The sincerity of global financial institutions is suspect. It is not enough to blame the anti-poverty strategies and programmes under the International Monetary Fund and the World Bank for their failure to remove poverty. None other than the Bank’s autonomous outfit, Independent Evaluation Office (IEO), found living standards falling in 14 out of 25 countries surveyed.
IEO Director-General Vinode Thomas debunked the Bank’s claim that the percentage of people subsisting on less than a dollar a day between 1990 and 2002 declined from 28 to 19 per cent. “If you take out China, the numbers would be unfavourable,” he quipped. The Bank estimate of 1.1 billion people living below the poverty level is an understatement.
A study by the Helsinki-based World Institute for Development Economics Research of the United Nations University (UNU-WIDER) severely indicted the Fund-Bank’s showbiz war against poverty. Over half of global household assets are concentrated among 2 per cent of world’s richest. In stark contrast, the bottom half of the world adult population owns at the most 1 per cent of global wealth, it revealed.
The UNU-WIDER investigation endorses the rationale of criticism against the pro-rich trio — IMF, World Bank and the WTO. The Fund-Bank spending of $9.6 billion for reduction of rural poverty is media-hyped as it hardly percolates to the ‘wretched of the earth’.

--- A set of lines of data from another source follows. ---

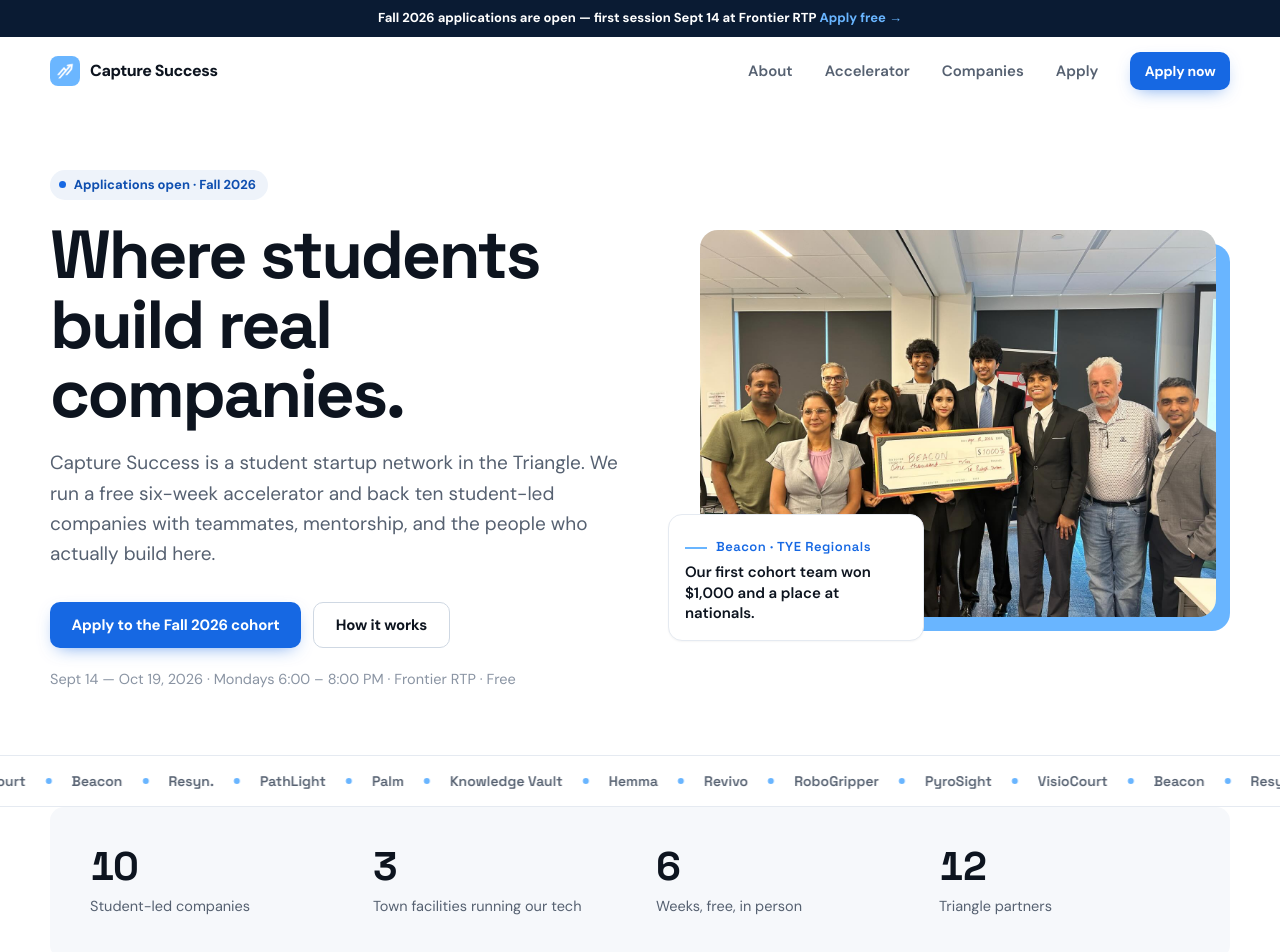
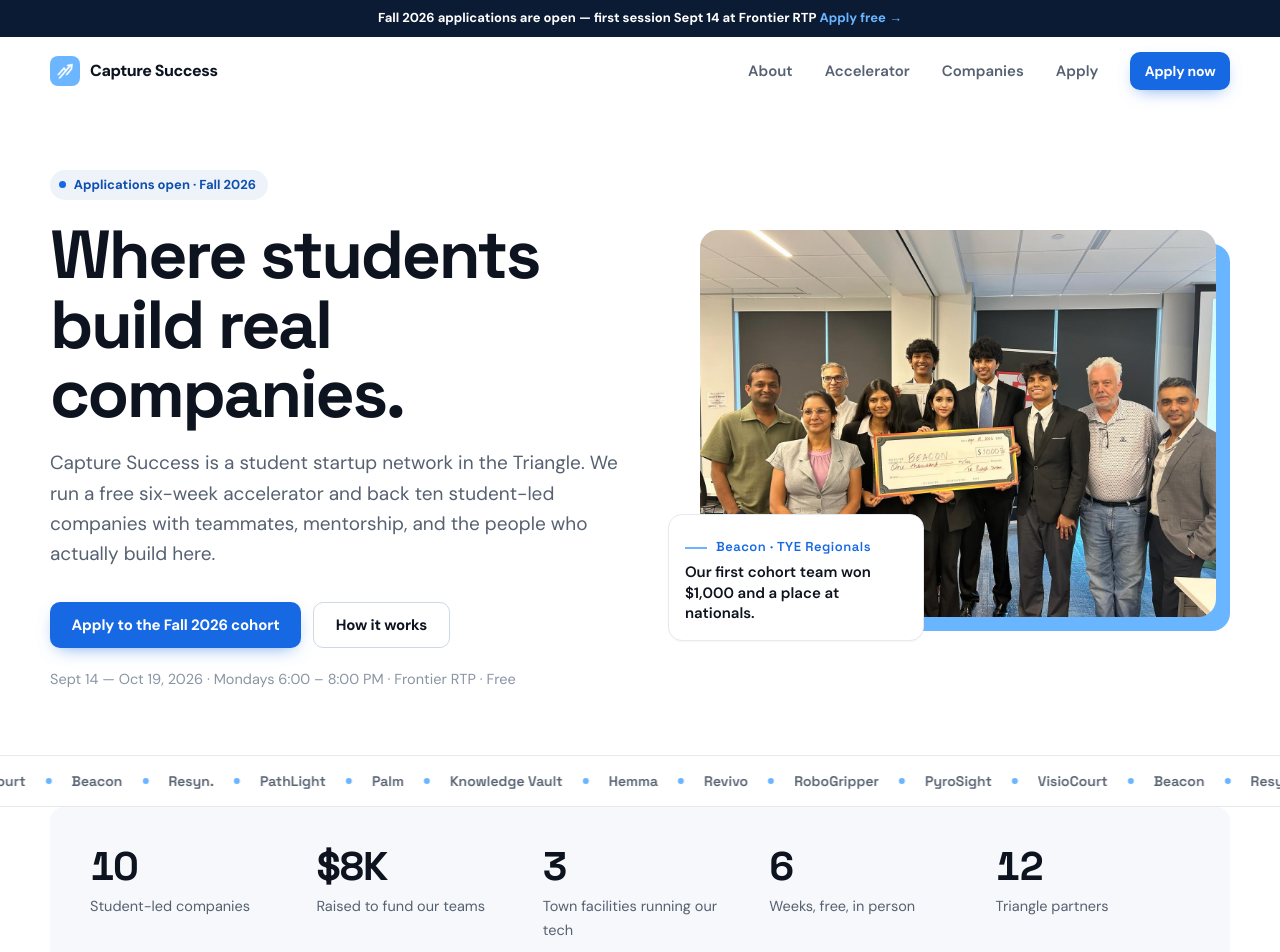
Before and after one commit to iampythoncoder/capture-success-website, a Next.js app: page / in a window 1280 px wide. Shown: the top 952 px of the page. Built offline with nearby package versions, Linux system fonts and the light colour scheme.

Commit message:
home: add the $8,000 raised stat
Fifth tile in the stat row; the grid goes to five columns on desktop
and still stacks cleanly on mobile. CountUp already supported a prefix,
so STATS now carries one.

Co-Authored-By: Claude Opus 5 <noreply@anthropic.com>

```diff
--- a/src/app/page.tsx
+++ b/src/app/page.tsx
@@ -17,10 +17,11 @@ import {
 } from "@/lib/site";
 
 const STATS = [
-  { v: 10, suffix: "", l: "Student-led companies" },
-  { v: 3, suffix: "", l: "Town facilities running our tech" },
-  { v: 6, suffix: "", l: "Weeks, free, in person" },
-  { v: 12, suffix: "", l: "Triangle partners" },
+  { v: 10, prefix: "", suffix: "", l: "Student-led companies" },
+  { v: 8, prefix: "$", suffix: "K", l: "Raised to fund our teams" },
+  { v: 3, prefix: "", suffix: "", l: "Town facilities running our tech" },
+  { v: 6, prefix: "", suffix: "", l: "Weeks, free, in person" },
+  { v: 12, prefix: "", suffix: "", l: "Triangle partners" },
 ];
 
 const WAYS = [
@@ -133,11 +134,11 @@ export default function Home() {
 
       {/* ── Stats ─────────────────────────────────────────────────────── */}
       <section className="shell">
-        <div className="tile grid gap-8 p-8 sm:grid-cols-2 lg:grid-cols-4 lg:p-10">
+        <div className="tile grid gap-8 p-8 sm:grid-cols-2 lg:grid-cols-5 lg:p-10">
           {STATS.map((s) => (
             <div key={s.l}>
               <p className="t-num text-[2.5rem] leading-none">
-                <CountUp to={s.v} suffix={s.suffix} />
+                <CountUp to={s.v} prefix={s.prefix} suffix={s.suffix} />
               </p>
               <p className="muted mt-2 text-[14.5px]">{s.l}</p>
             </div>
```
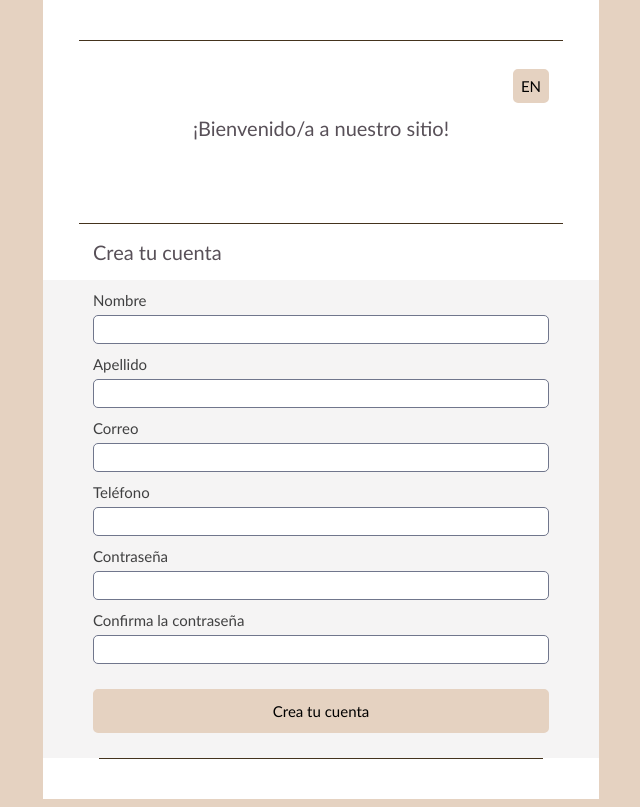
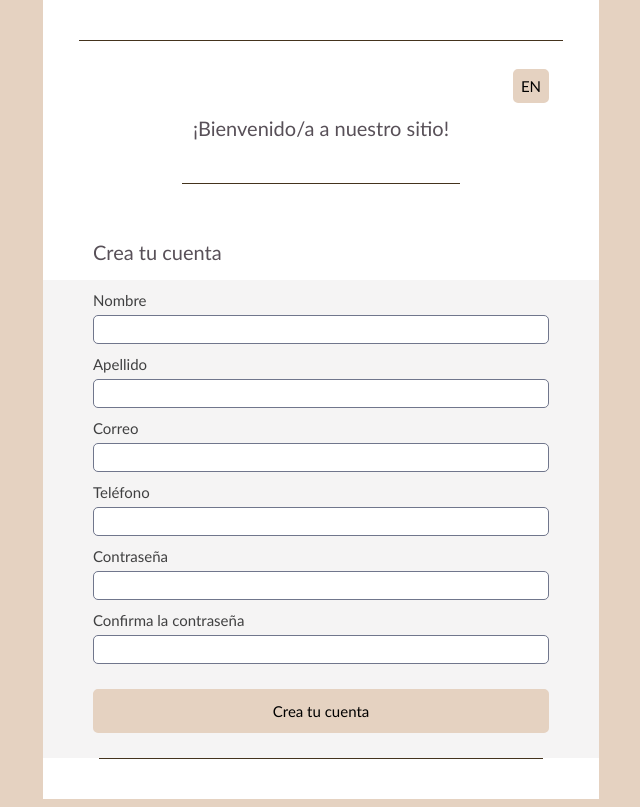
Before and after one commit to barbozacecilia/utn-curso-react-tp-4, a React (Create React App) app: page / in a window 1280 px wide. Shown: the whole page, without its empty margins (319-959 px from the left). Built offline with nearby package versions, Linux system fonts and the light colour scheme.

Commit message:
feat(RegistrationForm): Add an alert for the sign-up button

```diff
--- a/src/features/registration-form/RegistrationForm.js
+++ b/src/features/registration-form/RegistrationForm.js
@@ -6,73 +6,78 @@ import {T} from "./constants";
 class RegistrationForm extends Component {
     constructor() {
         super()
-        this.state={
+        this.state = {
             language: T.ES
-        }}
-        handleClick =()=> {
-            this.setState((prevState) => ({
-                language: prevState.language === T.EN  ? T.ES: T.EN
-            }))
-
+        }
     }
 
+    handleClick = () => {
+        this.setState((prevState) => ({
+            language: prevState.language === T.EN ? T.ES : T.EN
+        }))
+    }
 
-    render(){
+    alertSigUp = () => {
+        alert(this.state.language === T.ES ? T.ES.ALERT : T.EN.ALERT);
+    }
+
+    render() {
+
         return (
             <>
                 <div className="mainContainer">
                     <hr className="hrTop"/>
                     <div className="translateButtonContainer">
-                        <button onClick={this.handleClick} className="translateButton">{this.state.language ===  T.ES ? T.ES.BUTTON : T.EN.BUTTON} </button>
+                        <button onClick={this.handleClick}
+                                className="translateButton">{this.state.language === T.ES ? T.ES.BUTTON : T.EN.BUTTON} </button>
                     </div>
-                <div className="welcomeContainer">{this.state.language ===  T.ES ? T.ES.WELCOME : T.EN.WELCOME}</div>
-                    <hr className="hrTop"/>
+                    <div className="welcomeContainer">{this.state.language === T.ES ? T.ES.WELCOME : T.EN.WELCOME}</div>
+                    <hr className="hrTitle"/>
                     <h1 className="titleSignUp">
                         {this.state.language === T.ES ? T.ES.TITLE : T.EN.TITLE}
                     </h1>
-
                     <div className="formContainer">
-                    <form >
+                        <form>
                             <div className="inputContainer">
                                 <label>
-                                {this.state.language ===  T.ES ? T.ES.NAME : T.EN.NAME}
+                                    {this.state.language === T.ES ? T.ES.NAME : T.EN.NAME}
+                                    <input type="text" name="name" min="2" max="20" required/>
                                 </label>
-                            <input/>
                             </div>
                             <div className="inputContainer">
                                 <label>
-                                {this.state.language ===  T.ES ? T.ES.LAST_NAME : T.EN.LAST_NAME}
-
+                                    {this.state.language === T.ES ? T.ES.LAST_NAME : T.EN.LAST_NAME}
+                                    <input type="text" name="lastName" min="2" max="30" required/>
                                 </label>
-                            <input/>
                             </div>
                             <div className="inputContainer">
                                 <label>
-                                {this.state.language ===  T.ES ? T.ES.EMAIL : T.EN.EMAIL}
+                                    {this.state.language === T.ES ? T.ES.EMAIL : T.EN.EMAIL}
+                                    <input type="email" name="email" required/>
                                 </label>
-                            <input/>
                             </div>
                             <div className="inputContainer">
                                 <label>
-                                {this.state.language ===  T.ES ? T.ES.PHONE_NUMBER : T.EN.PHONE_NUMBER}
+                                    {this.state.language === T.ES ? T.ES.PHONE_NUMBER : T.EN.PHONE_NUMBER}
+                                    <input type="tel" name="phone" min="6" max="12"
+                                           pattern="[0-9]{0-9}" required/>
                                 </label>
-                            <input/>
                             </div>
                             <div className="inputContainer">
                                 <label>
-                                {this.state.language ===  T.ES ? T.ES.PASSWORD : T.EN.PASSWORD}
+                                    {this.state.language === T.ES ? T.ES.PASSWORD : T.EN.PASSWORD}
+                                    <input type="password" name="pwd" min="6" max="15" required/>
                                 </label>
-                        <input/>
                             </div>
                             <div className="inputContainer">
                                 <label>
-                                {this.state.language ===  T.ES ? T.ES.CONFIRM_PASSWORD : T.EN.CONFIRM_PASSWORD}
+                                    {this.state.language === T.ES ? T.ES.CONFIRM_PASSWORD : T.EN.CONFIRM_PASSWORD}
+                                    <input type="password" name="confirmPwd" min="6" max="15" required/>
                                 </label>
-                            <input/>
-
                             </div>
                             <div className="buttonSignUpContainer">
-                            <button className="buttonSignUp">{this.state.language === T.ES ? T.ES.BUTTON_SIGN_UP :T.EN.BUTTON_SIGN_UP}</button>
+                                <button className="buttonSignUp"
+                                        onClick={this.alertSigUp}>{this.state.language === T.ES ? T.ES.BUTTON_SIGN_UP : T.EN.BUTTON_SIGN_UP}</button>
                             </div>
                         </form>
                     </div>
--- a/src/features/registration-form/constants.js
+++ b/src/features/registration-form/constants.js
@@ -11,6 +11,7 @@ export const T = {
       PASSWORD: 'Contraseña',
       CONFIRM_PASSWORD: 'Confirma la contraseña',
       BUTTON_SIGN_UP: 'Crea tu cuenta',
+      ALERT: '¡Usuario Creado!',
     },
 
    EN: {
@@ -24,5 +25,6 @@ export const T = {
         PASSWORD:'Password',
         CONFIRM_PASSWORD :'Confirm password',
        BUTTON_SIGN_UP: 'Create your account',
-    }
+       ALERT: 'User Created!',
+   }
 };
--- a/src/features/registration-form/styles/RegistrationFormStyles.css
+++ b/src/features/registration-form/styles/RegistrationFormStyles.css
@@ -11,7 +11,16 @@
     border-left: none;
     border-right: none;
     width: 80%;
-
+}
+.hrTitle {
+    border-top: 1px solid #44331d;
+    border-bottom: none;
+    border-left: none;
+    border-right: none;
+    width: 50%;
+    display: flex;
+    justify-content: center;
+    align-items: center;
 }
 .secondContainer{
     display: flex;
@@ -89,7 +98,10 @@ input:hover {
 
 }
 label {
+    display: flex;
     line-height: 30px;
+    flex-direction: column;
+    align-items: flex-start;
 }
 
 .buttonSignUp:hover{
```
Lines whose indentation alone changed are shown as unchanged.
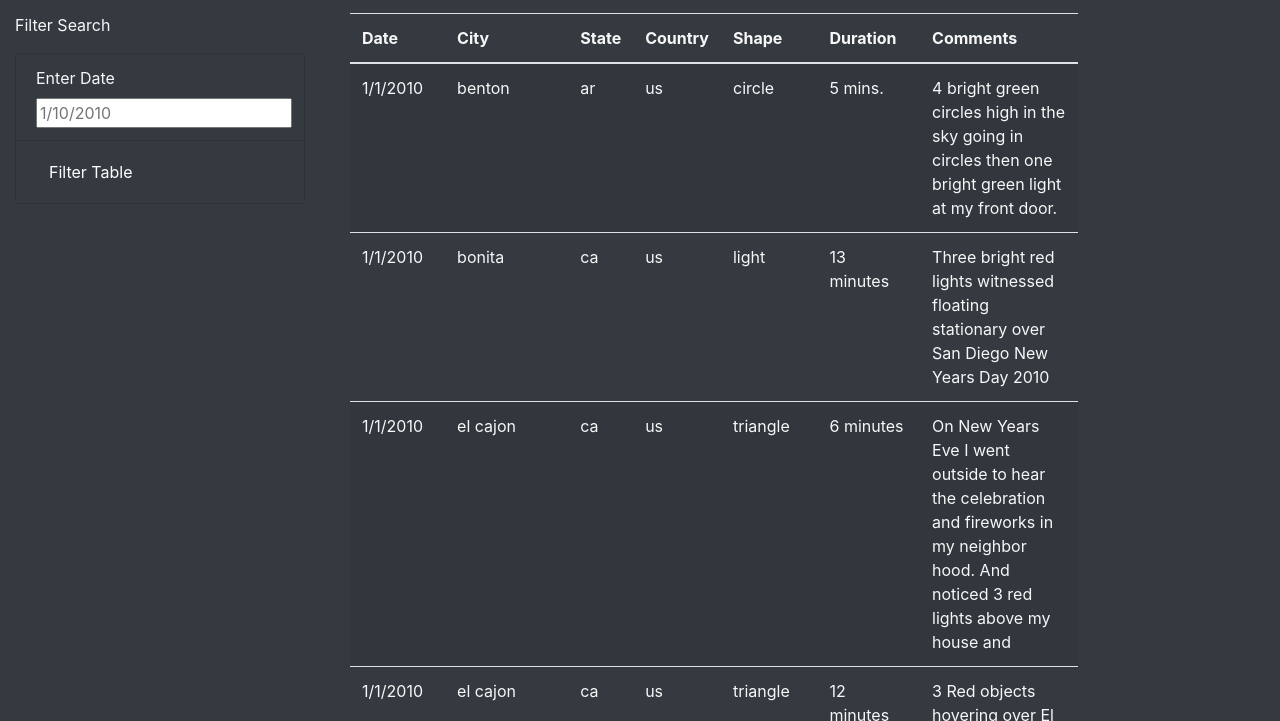
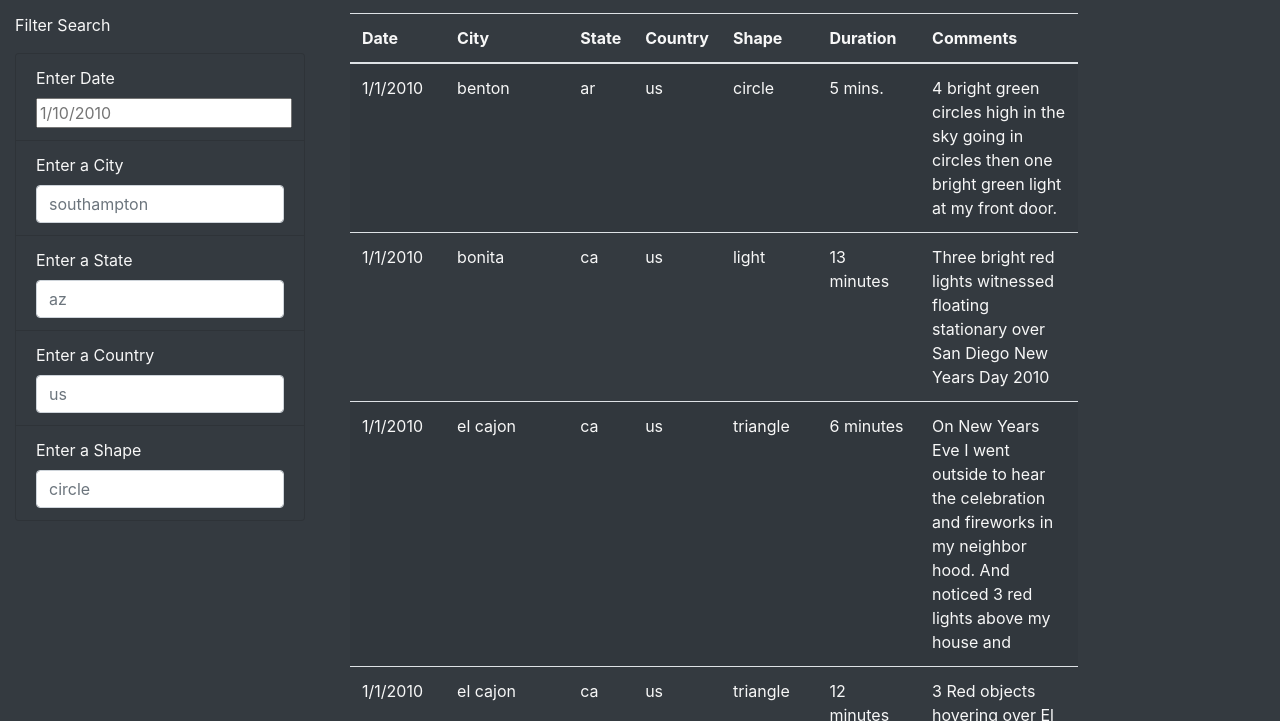
Before and after one commit to ClayMack/UFOs, a plain HTML site: page index.html in a window 1280 px wide. Shown: the part 742-1463 px from the top of the page. Drawn offline with nearby package versions, Linux system fonts and the light colour scheme.

Commit message:
updating file

```diff
--- a/index.html
+++ b/index.html
@@ -50,8 +50,21 @@
                         <input type="text" placeholder="1/10/2010" id="datetime" />
                     </li>
                     <li class="list-group-item bg-dark">
-                        <button id="filter-btn" type="button" class="btn btn-dark">Filter Table</button>
-                    </li>
+                      <label for="city">Enter a City</label>
+                      <input type="text" placeholder="southampton" id="city" class="form-control" onkeyup="return forceLower(this)"/>
+                  </li>
+                  <li class="list-group-item bg-dark">
+                      <label for="state">Enter a State</label>
+                      <input type="text" placeholder="az" id="state" class="form-control" onkeyup="return forceLower(this)"/>
+                  </li>
+                  <li class="list-group-item bg-dark">
+                      <label for="country">Enter a Country</label>
+                      <input type="text" placeholder="us" id="country" class="form-control" onkeyup="return forceLower(this)"/>
+                  </li>
+                  <li class="list-group-item bg-dark">
+                      <label for="shape">Enter a Shape</label>
+                      <input type="text" placeholder="circle" id="shape" class="form-control" onkeyup="return forceLower(this)"/>
+                  </li>
                 </ul>
             </form>
           </div>
```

This is the first-ever comprehensive survey of distribution of global assets, taking into account components of household wealth like financial assets and debts, land and other tangible property. The aggregate global household wealth was estimated at $125 trillion in 2000, roughly three times the total global GDP.
India with a more than 16 per cent of the world’s adult population has just over 1 per cent of global assets against China’s share of a little more than 3 per cent.
“Average wealth amounted to $144,000 per person in the US in year 2000, and $181,000 in Japan. Lower down among countries with wealth data are India, with per capita assets of $1,100, and Indonesia with $1,400 per capita,” the document states. On the contrary, North America with 6 per cent of the world adult population accounts for 34 per cent of household wealth.
Poverty estimation by India’s National Sample Survey Organisation (NSSO) is different. Even by the NSSO’s calculation, disparity in incomes persists. The number of people living below poverty line was estimated at 22.15 per cent in 2004-05 as compared to 26.09 per cent in 1999-2000.
The 60th NSSO estimated monthly per capita consumer expenditure in rural India at Rs 565 and Rs 1,060 in urban areas. Rural India spent Rs 305 on food, Rs 260 on non-food. The urban break-up is: food Rs 441 and non-food Rs 669. The urban-rural gap remains conspicuously wide in India. Furthermore, inequalities remain considerably under-evaluated in India.